What this task involves:
Among the records that follow, count the lines where "medium" appears, and state the count by itself.

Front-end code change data
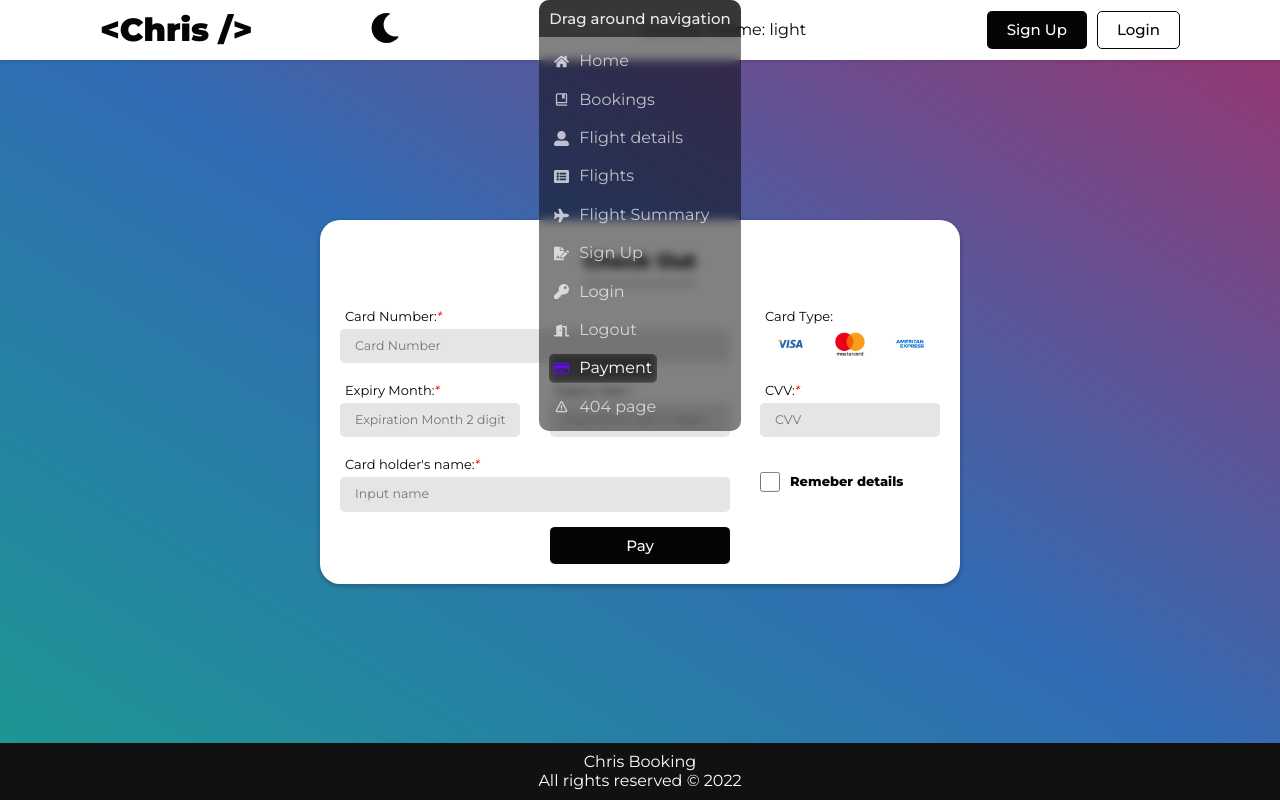
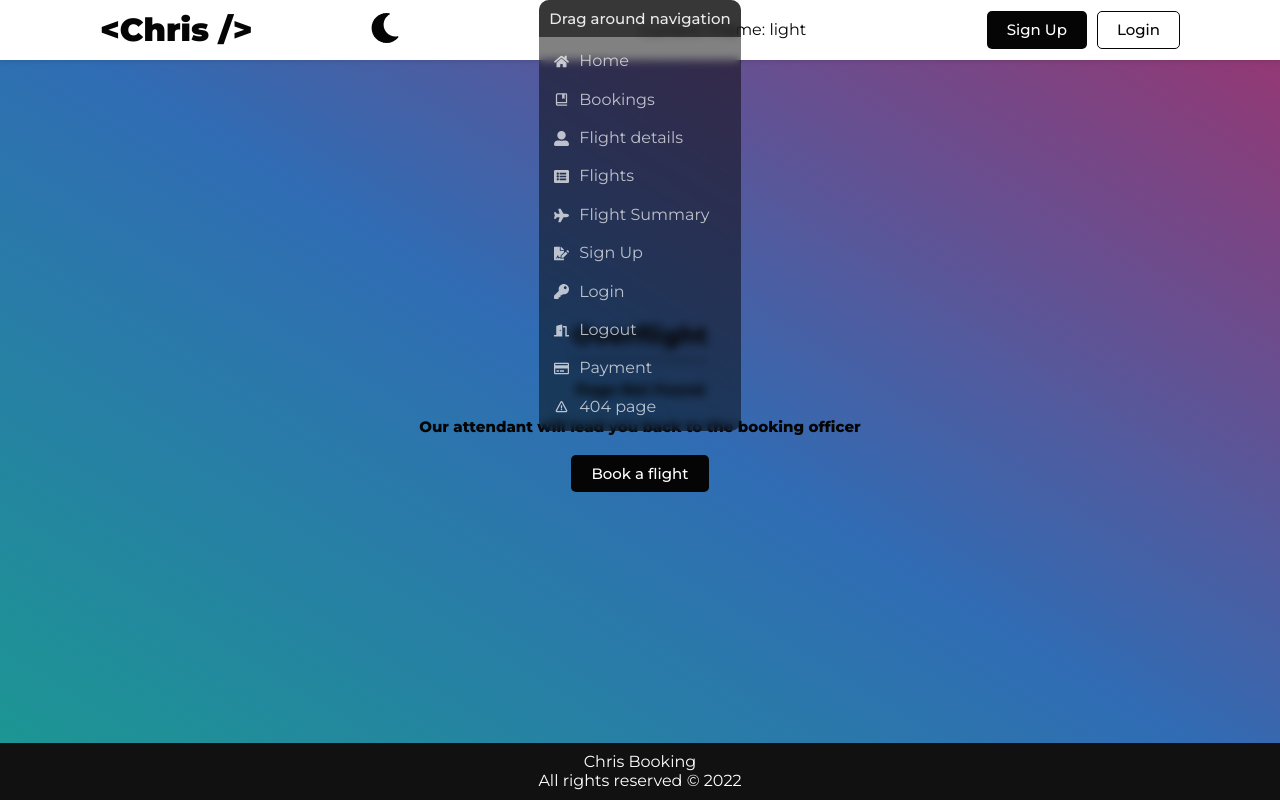
Before and after one commit to Davydx7/Markdown-to-Html-Parser, a React (Create React App) app: page /payment in a window 1280 px wide. Built offline with nearby package versions, Linux system fonts and the light colour scheme.

Commit message:
persist selected flight

```diff
--- a/src/App.tsx
+++ b/src/App.tsx
@@ -28,6 +28,8 @@ const queryClient = new QueryClient();
 function App() {
   const location = useLocation();
 
+  console.warn('app rendered!');
+
   // A way to remember the last route visited
   // localStorage.setItem('lastLocation', location.pathname);
   // localStorage.getItem('lastLocation');
@@ -56,7 +58,7 @@ function App() {
                 <Route index element={<Flights />} />
                 <Route path=":id" element={<Summary />} />
               </Route>
-              <Route path="payment" element={<Payment />} />
+              <Route path="payment/:id" element={<Payment />} />
               <Route path="login" element={<Login />} />
               <Route path="signup" element={<Signup />} />
               <Route path="logout" element={<Logout />} />
--- a/src/components/FlightItem/index.tsx
+++ b/src/components/FlightItem/index.tsx
@@ -1,5 +1,4 @@
 import { format, parseJSON } from 'date-fns';
-import { useNavigate } from 'react-router-dom';
 import Button from '../Button';
 import './flightItem.scss';
 
@@ -14,13 +13,7 @@ type Props = {
   onClick?: () => void;
 };
 
-const FlightItem: React.FC<Props> = ({ id, name, from, to, departureDate, price, onClick }) => {
-  const navigate = useNavigate();
-  const handleClick = () => {
-    navigate(`/flights/${id}`);
-  };
-
-  return (
+const FlightItem: React.FC<Props> = ({ id, name, from, to, departureDate, price, onClick }) => (
   <li className="flightItem">
     <div className="info one">
       <div>
@@ -42,10 +35,9 @@ const FlightItem: React.FC<Props> = ({ id, name, from, to, departureDate, price,
         <span>${price}</span>
       </h3>
     </div>
-      <Button onClick={handleClick} type="button" size="medium">
+    <Button goTo={`/flights/${id}`} type="button" size="medium">
       Book
     </Button>
   </li>
 );
-};
 export default FlightItem;
--- a/src/components/Navigation/index.tsx
+++ b/src/components/Navigation/index.tsx
@@ -76,7 +76,7 @@ const pages: page[] = [
   {
     text: 'Payment',
     title: 'Payment page',
-    path: '/payment',
+    path: '/payment/1',
     icon: <FaRegCreditCard className="icon" />
   },
   {
--- a/src/hooks/searchFlights.ts
+++ b/src/hooks/searchFlights.ts
@@ -9,7 +9,8 @@ function useFetchFlights() {
 
   return useQuery<FlightType[], Error>(['flights'], fetchFlights, {
     staleTime: Infinity,
-    cacheTime: Infinity
+    enabled: true,
+    refetchOnMount: true
   });
 }
 
--- a/src/routes/Payment/index.tsx
+++ b/src/routes/Payment/index.tsx
@@ -1,6 +1,6 @@
 import { useForm } from 'react-hook-form';
 import { addHours } from 'date-fns';
-import { useNavigate } from 'react-router-dom';
+import { useNavigate, useParams } from 'react-router-dom';
 import { faker } from '@faker-js/faker';
 import Button from '../../components/Button';
 import Layout from '../../components/Layout';
@@ -10,6 +10,7 @@ import americanExpress from '../../assets/png/americanExpress.png';
 import useBookedFlights from '../../stores/clientStores/bookedFlights';
 
 import './payment.scss';
+import useFetchFlights from '../../hooks/searchFlights';
 
 type PaymentDetails = {
   cardNumber: string;
@@ -41,16 +42,15 @@ const Payment: React.FC = () => {
 
   const addBookedFlight = useBookedFlights((state) => state.addBookedFlight);
 
+  const { data: flights } = useFetchFlights();
+  const { id } = useParams();
+
+  const flight = flights?.find((flight) => flight.id === id);
+
   const onSubmit = (data: any) => {
-    addBookedFlight({
-      id: faker.database.mongodbObjectId(),
-      name: `${faker.name.firstName()} Airways`,
-      from: faker.address.state(),
-      to: faker.address.state(),
-      departureDate: new Date().toJSON(),
-      arrivalDate: addHours(new Date(), 12).toJSON(),
-      price: faker.datatype.number({ min: 100, max: 900, precision: 0.01 })
-    });
+    if (flight) {
+      addBookedFlight(flight);
+    }
 
     console.log(data);
 
--- a/src/routes/Summary/index.tsx
+++ b/src/routes/Summary/index.tsx
@@ -37,6 +37,8 @@ const Summary: React.FC = () => {
   const { id } = useParams();
 
   const flight = flights?.find((flight) => flight.id === id);
+
+  const onClickPayment = () => {};
 
   return (
     <Layout>
@@ -90,7 +92,7 @@ const Summary: React.FC = () => {
             <br />
             to secure seat
           </p>
-          <Button goTo="/payment" type="button" size="medium">
+          <Button goTo={`/payment/${id}`} type="button" size="medium">
             Pay 10% now
           </Button>
           <Button goTo="/flights" type="button" size="medium" group="secondary">
--- a/src/stores/clientStores/bookedFlights.ts
+++ b/src/stores/clientStores/bookedFlights.ts
@@ -1,19 +1,10 @@
 import { addHours } from 'date-fns';
 import create, { State } from 'zustand';
-
-type BookedFlightItem = {
-  id: string;
-  name: string;
-  from: string;
-  to: string;
-  departureDate: string /* Date */;
-  arrivalDate: string;
-  price: number;
-};
+import { FlightType } from '../server/serverData/flights';
 
 interface BookedFlightsStore extends State {
-  bookedFlights: BookedFlightItem[];
-  addBookedFlight: (bookedFlight: BookedFlightItem) => void;
+  bookedFlights: FlightType[];
+  addBookedFlight: (bookedFlight: FlightType) => void;
   removeBookedFlight: (id: string) => void;
 }
 
@@ -38,7 +29,7 @@ const useBookedFlights = create<BookedFlightsStore>((set, get) => ({
       price: 926.79
     }
   ],
-  addBookedFlight: (bookedFlight: BookedFlightItem) =>
+  addBookedFlight: (bookedFlight: FlightType) =>
     set((state) => ({
       bookedFlights: [...state.bookedFlights, bookedFlight]
     })),
```
Also changed, not shown: .eslintrc.json. Lines whose indentation alone changed are shown as unchanged.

Solved exercise:
5